In the recent New Yorker, I really enjoyed Face-Blind, an Oliver Sacks article on prosopagnosia, or "face-blindness." Mostly because it gave me a name for something I suffer from, though quite mildly, less than the depth Sacks describes in himself. (The entire article in not online, but you can hear an audio interview with Sacks.)
I have known for years that I have trouble placing faces, and I have also (as Sacks describes) been thought rude or stupid because I avoid guessing and immediately ask people, "I'm sorry, what's your name?" I'm afraid I insulted someone quite recently when I didn't recognize her, though I'd seen her just a week before. Once, I introduced myself to a new employee who, it turned out, had not only been there for months but had already had at least one substantive conversation with me. He seemed upset, as if I'd betrayed our new friendship.
I fall into this confusion during movies quite a lot, mixing up similar looking characters, especially if people all have identical hairstyles, like in military boot-camp scenes or historic Japanese films (Toshiro Mifune is almost always distinct, as in this scene from Sanjuro, but all the young nobles are frustratingly similar).
Also interesting in how this is related to the issue of "All _____ look the same to me," pick your ethnicity, because the ability to differentiate faces might get programmed, to a greater of lesser degree, in our first couple of years, depending on which kinds of faces surround us as infants.
Of course some people deviate in the other direction -- they are the "super-recognizers," and this trait may not be limited to faces.

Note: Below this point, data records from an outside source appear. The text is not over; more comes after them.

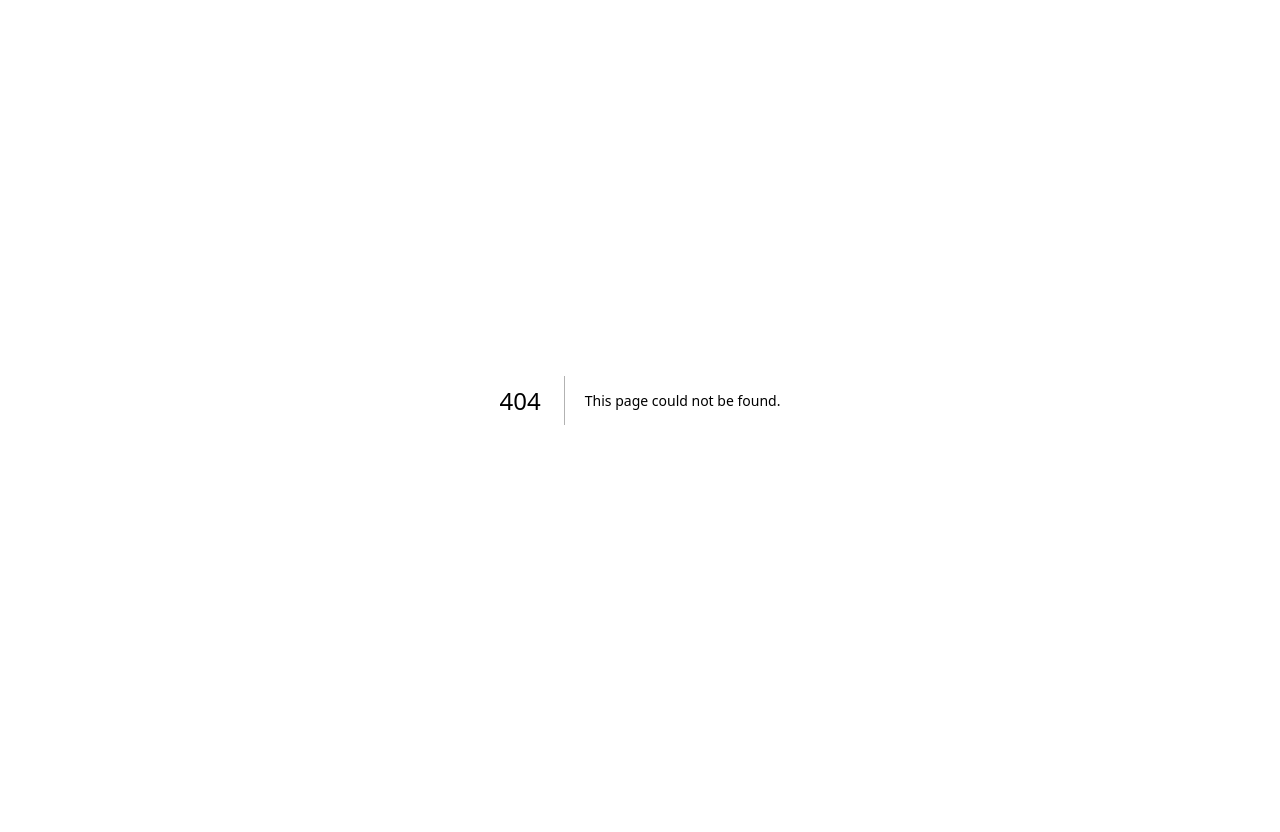
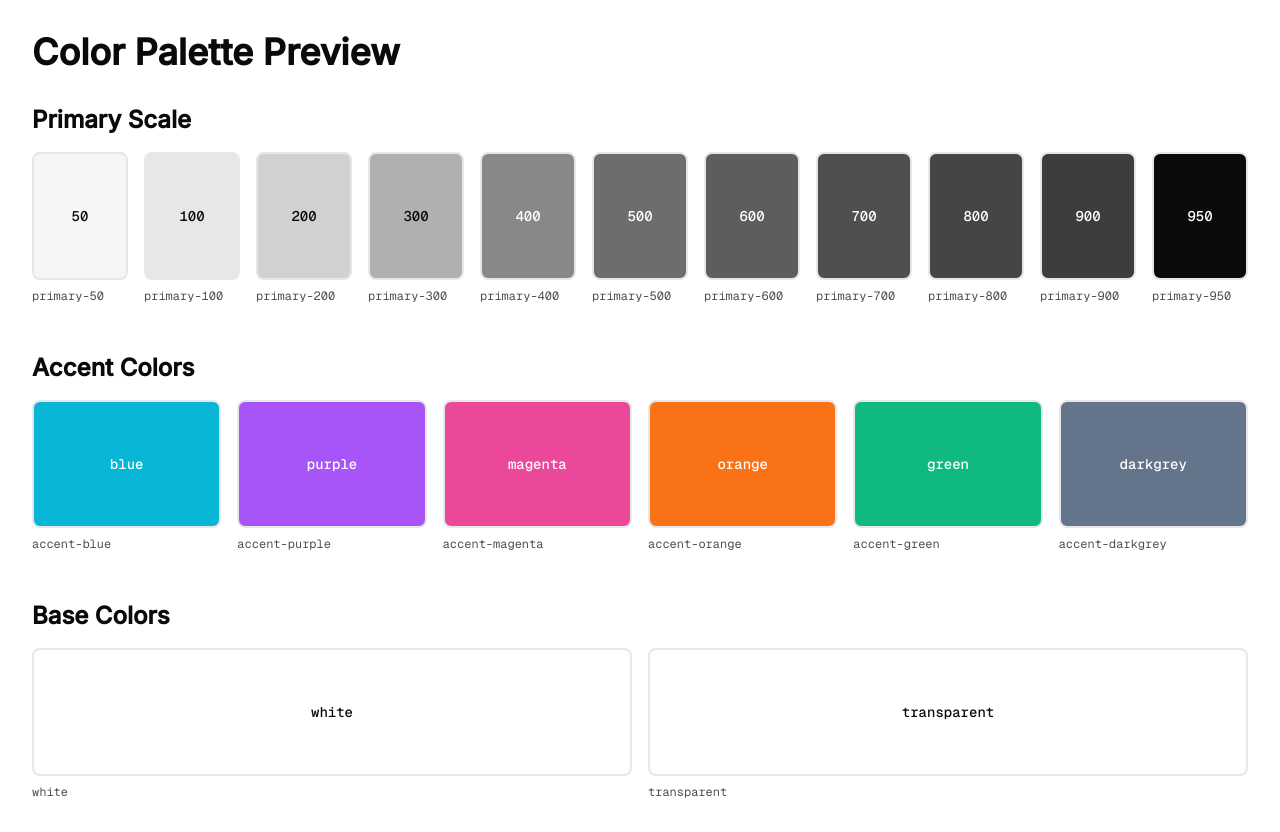
Before and after one commit to mike-debastiani/menx-portfolio, a Next.js app in the folder web/: page /playground in a window 1280 px wide. Before the commit this address had no page. Before the commit the page ends 800 px from the top, so only its background shows below. Built offline with nearby package versions, Linux system fonts and the light colour scheme.

Commit message:
Add Figma color styles and typography tokens to Tailwind config

```diff
--- a/web/src/app/globals.css
+++ b/web/src/app/globals.css
@@ -10,6 +10,31 @@
   --color-foreground: var(--foreground);
   --font-family-sans: var(--font-sans);
   --font-family-mono: var(--font-mono);
+
+  /* Primary Colors */
+  --color-primary-50: #f6f6f6;
+  --color-primary-100: #e7e7e7;
+  --color-primary-200: #d1d1d1;
+  --color-primary-300: #b0b0b0;
+  --color-primary-400: #888888;
+  --color-primary-500: #6d6d6d;
+  --color-primary-600: #5d5d5d;
+  --color-primary-700: #4f4f4f;
+  --color-primary-800: #454545;
+  --color-primary-900: #3d3d3d;
+  --color-primary-950: #0a0a0a;
+
+  /* Accent Colors */
+  --color-accent-blue: #06b6d4;
+  --color-accent-purple: #a855f7;
+  --color-accent-magenta: #ec4899;
+  --color-accent-orange: #f97316;
+  --color-accent-green: #10b981;
+  --color-accent-darkgrey: #64748b;
+
+  /* Base Colors */
+  --color-white: #ffffff;
+  --color-transparent: transparent;
 }
 
 @media (prefers-color-scheme: dark) {
@@ -22,5 +47,6 @@
 body {
   background: var(--background);
   color: var(--foreground);
-  font-family: Arial, Helvetica, sans-serif;
+  font-family: var(--font-sans), sans-serif;
+  font-weight: 400;
 }
--- /dev/null
+++ b/web/src/app/playground/page.tsx
@@ -0,0 +1,82 @@
+export default function PlaygroundPage() {
+  const primaryColors = [
+    { name: 'primary-50', value: '50', bg: 'bg-primary-50', text: 'text-primary-950' },
+    { name: 'primary-100', value: '100', bg: 'bg-primary-100', text: 'text-primary-950' },
+    { name: 'primary-200', value: '200', bg: 'bg-primary-200', text: 'text-primary-950' },
+    { name: 'primary-300', value: '300', bg: 'bg-primary-300', text: 'text-primary-950' },
+    { name: 'primary-400', value: '400', bg: 'bg-primary-400', text: 'text-white' },
+    { name: 'primary-500', value: '500', bg: 'bg-primary-500', text: 'text-white' },
+    { name: 'primary-600', value: '600', bg: 'bg-primary-600', text: 'text-white' },
+    { name: 'primary-700', value: '700', bg: 'bg-primary-700', text: 'text-white' },
+    { name: 'primary-800', value: '800', bg: 'bg-primary-800', text: 'text-white' },
+    { name: 'primary-900', value: '900', bg: 'bg-primary-900', text: 'text-white' },
+    { name: 'primary-950', value: '950', bg: 'bg-primary-950', text: 'text-white' },
+  ];
+
+  const accentColors = [
+    { name: 'accent-blue', bg: 'bg-accent-blue', text: 'text-white' },
+    { name: 'accent-purple', bg: 'bg-accent-purple', text: 'text-white' },
+    { name: 'accent-magenta', bg: 'bg-accent-magenta', text: 'text-white' },
+    { name: 'accent-orange', bg: 'bg-accent-orange', text: 'text-white' },
+    { name: 'accent-green', bg: 'bg-accent-green', text: 'text-white' },
+    { name: 'accent-darkgrey', bg: 'bg-accent-darkgrey', text: 'text-white' },
+  ];
+
+  const baseColors = [
+    { name: 'white', bg: 'bg-white', text: 'text-primary-950', border: 'border-primary-100' },
+    { name: 'transparent', bg: 'bg-transparent', text: 'text-primary-950', border: 'border-primary-100' },
+  ];
+
+  return (
+    <div className="min-h-screen bg-white p-8">
+      <div className="max-w-7xl mx-auto space-y-12">
+        <h1 className="text-4xl font-bold text-primary-950 mb-8">Color Palette Preview</h1>
+
+        {/* Primary Colors */}
+        <section>
+          <h2 className="text-2xl font-semibold text-primary-950 mb-4">Primary Scale</h2>
+          <div className="grid grid-cols-2 sm:grid-cols-3 md:grid-cols-4 lg:grid-cols-6 xl:grid-cols-11 gap-4">
+            {primaryColors.map((color) => (
+              <div key={color.name} className="flex flex-col gap-2">
+                <div className={`${color.bg} ${color.text} h-32 rounded-lg flex items-center justify-center border-2 border-primary-100`}>
+                  <span className="font-mono text-sm font-medium">{color.value}</span>
+                </div>
+                <p className="font-mono text-xs text-primary-700">{color.name}</p>
+              </div>
+            ))}
+          </div>
+        </section>
+
+        {/* Accent Colors */}
+        <section>
+          <h2 className="text-2xl font-semibold text-primary-950 mb-4">Accent Colors</h2>
+          <div className="grid grid-cols-2 sm:grid-cols-3 md:grid-cols-6 gap-4">
+            {accentColors.map((color) => (
+              <div key={color.name} className="flex flex-col gap-2">
+                <div className={`${color.bg} ${color.text} h-32 rounded-lg flex items-center justify-center border-2 border-primary-100`}>
+                  <span className="font-mono text-sm font-medium">{color.name.split('-')[1]}</span>
+                </div>
+                <p className="font-mono text-xs text-primary-700">{color.name}</p>
+              </div>
+            ))}
+          </div>
+        </section>
+
+        {/* Base Colors */}
+        <section>
+          <h2 className="text-2xl font-semibold text-primary-950 mb-4">Base Colors</h2>
+          <div className="grid grid-cols-2 gap-4">
+            {baseColors.map((color) => (
+              <div key={color.name} className="flex flex-col gap-2">
+                <div className={`${color.bg} ${color.text} h-32 rounded-lg flex items-center justify-center border-2 ${color.border}`}>
+                  <span className="font-mono text-sm font-medium">{color.name}</span>
+                </div>
+                <p className="font-mono text-xs text-primary-700">{color.name}</p>
+              </div>
+            ))}
+          </div>
+        </section>
+      </div>
+    </div>
+  );
+}
```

I have friends who are expert birders, and they have trained themselves to see subtle nuances that are lost on me. Which reminds me of Mark Bittner, the subject of the movie The Wild Parrots of Telegraph Hill, who recognized and named individual birds in a flock of 80, something field ornithologists never get to do. On the other hand, Sacks mentions Jane Goodall's difficulty recognizing individual chimpanzees, which seems entirely understandable but it turns out she also suffered from mild face-blindness among her human colleagues.